Second Reading

Ms CHAPMAN ( Bragg—Deputy Leader of the Opposition) (12:10): The Independent Commissioner Against Corruption Act 2012 has now been in effective operation for some three years, and the commissioner appointed is Mr Bruce Lander QC, who has been the one and only commissioner pursuant to that legislation. As a state, we are better off in the protection of having an ICAC. It was a long time coming. It was introduced finally by this government after many years and after almost every other jurisdiction around the country had advanced to having a criminal and/or corruption commission.

It is in a form that is a model that was not exactly as our side of the house wanted.
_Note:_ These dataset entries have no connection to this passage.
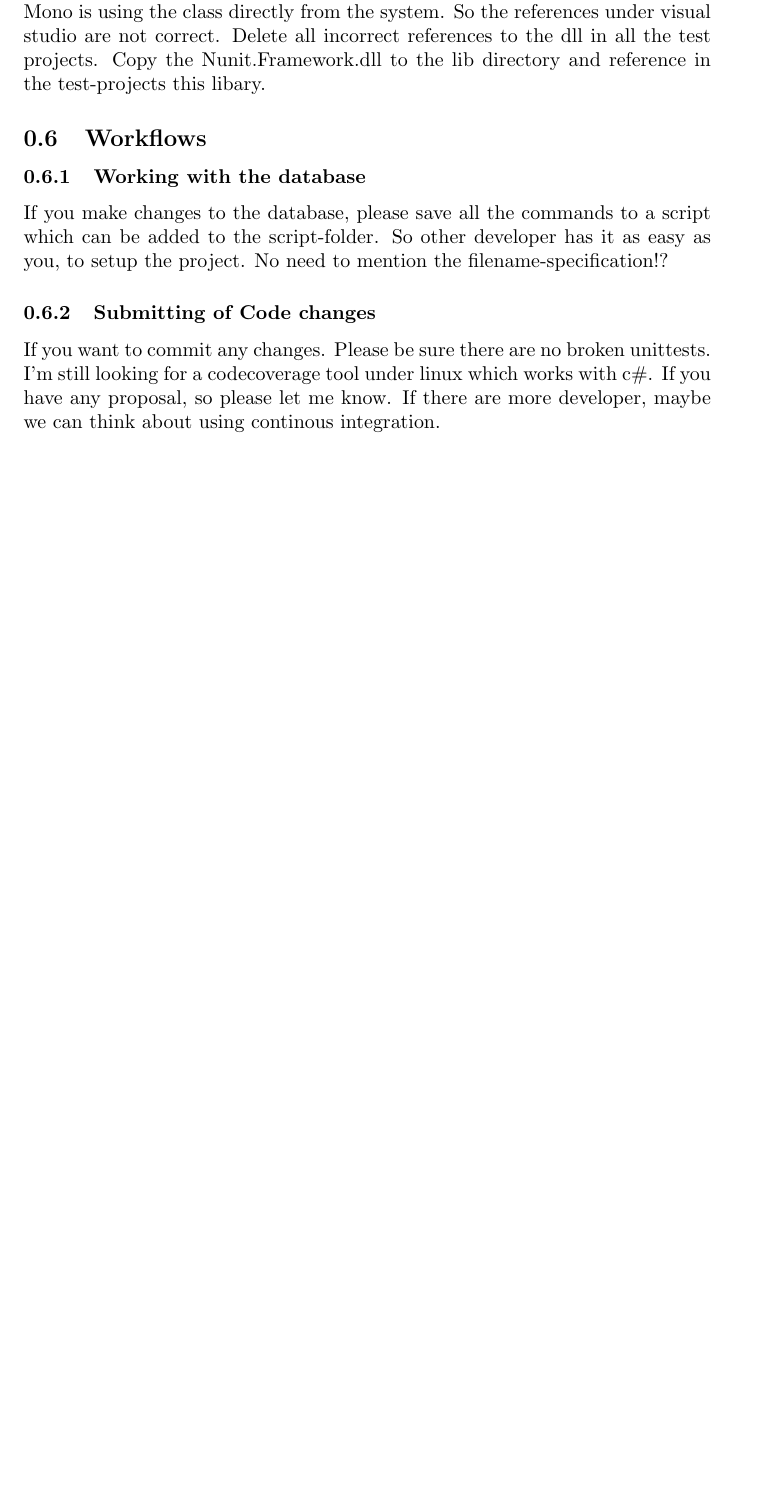
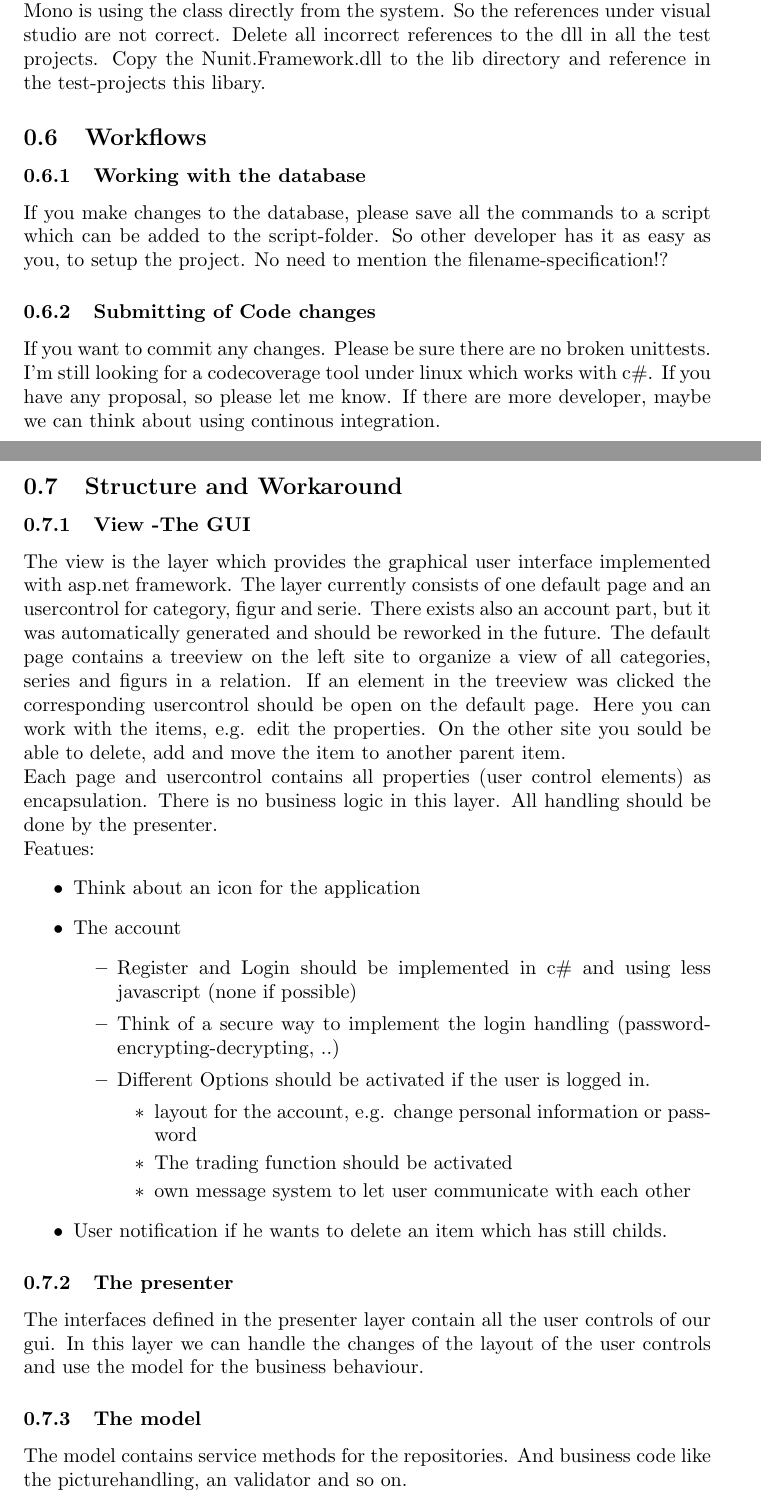
Before and after one commit to BackupTheBerlios/kindersurprise-svn, a LaTeX document (docu/ReadMe.tex): part of page 4 of 4 before the commit and two parts of pages 4 and 5 of 6 after it, the two joined at a grey line, cut so that both start at the same text, the shorter picture padded with empty space. Compiled offline with pdfLaTeX.

Commit message:
added some words of the structure and workaround

```diff
--- a/docu/ReadMe.tex
+++ b/docu/ReadMe.tex
@@ -127,3 +129,51 @@ If you want to commit any changes. Please be sure there are no broken unittests.
 I'm still looking for a codecoverage tool under linux which works with c\#. If
 you have any proposal, so please let me know. If there are more developer, maybe
 we can think about using continous integration.
+
+\subsection{Structure and Workaround}
+\subsubsection{View -The GUI}
+The view is the layer which provides the graphical user interface
+implemented with asp.net framework.
+The layer currently consists of one default page and an usercontrol for
+category, figur and serie.
+There exists also an account part, but it was automatically generated and should
+be reworked in the future.
+The default page contains a treeview on the left site to organize a view of all
+categories, series and figurs in a relation.
+If an element in the treeview was clicked the corresponding usercontrol should
+be open on the default page.
+Here you can work with the items, e.g. edit the properties. On the other site
+you sould be able to delete, add and move the item to another parent item.
+\newline
+Each page and usercontrol contains all properties (user control elements) as
+encapsulation. There is no business logic in this layer. All handling should be
+done by the presenter.
+\newline
+Featues:
+\begin{itemize}
+  \item Think about an icon for the application
+  \item The account
+  \begin{itemize}
+    \item Register and Login should be implemented in c\# and using less
+    javascript (none if possible)
+    \item Think of a secure way to implement the login handling
+    (password-encrypting-decrypting, ..)
+    \item Different Options should be activated if the user is logged in.
+    \begin{itemize}
+      \item layout for the account, e.g. change personal information or
+      password
+      \item The trading function should be activated
+      \item own message system to let user communicate with each other
+    \end{itemize}
+  \end{itemize}
+  \item User notification if he wants to delete an item which has still childs.
+\end{itemize}
+
+\subsubsection{The presenter}
+The interfaces defined in the presenter layer contain all the user controls of
+our gui. In this layer we can handle the changes of the layout of the user
+controls and use the model for the business behaviour.
+
+\subsubsection{The model}
+The model contains service methods for the repositories. And business code like
+the picturehandling, an validator and so on.
```
Also changed, not shown: docu/ReadMe.pdf, docu/ReadMe.tex (45 more changed lines).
It was often described as the 'skinny ICAC' at the time of its establishment, particularly reflecting the limited amount of funds that were available to it. However, from our side of the house, we accept that, as a relatively new integrity institution in the state, it does require refinement from time to time and improvement and, as the Attorney has pointed out, there are operational matters that need clarification and enhancement and sometimes they are only evident as a result of the operation of the institution.

After some three years, during which the commissioner has undertaken direct investigations by the government at the request of the Attorney-General, which is in his purview to do, he has provided to the parliament several dedicated reports, including a review of all the integrity authorities operating in South Australia, identifying their overlap and the need for some review; the investigation and consideration of police complaints in South Australia; the review of the whistleblowers' law; and his reporting to us in respect of lobbyists and how they should be regulated, in particular to protect the public in respect of any behaviour that may fall into corruption, maladministration or misconduct.

The commissioner has also provided two comprehensive reports to the parliament in his annual reports and, of course, in a few months I expect we will have his report for the 2015-16 financial year. Members will also be very well aware of his report into the sale of state-owned land at Gillman in which he investigated the activities of ministers, senior personnel in Renewal SA (or the Urban Renewal Authority, as it strictly is), and other parties, and found two senior members of Renewal SA, including its then chief executive, to have undertaken maladministration in their duties or lack thereof. He has already provided an enormous amount of advice to the government and to the parliament and indeed given comprehensive advice and provided information to the Legislative Council's committee, which is the—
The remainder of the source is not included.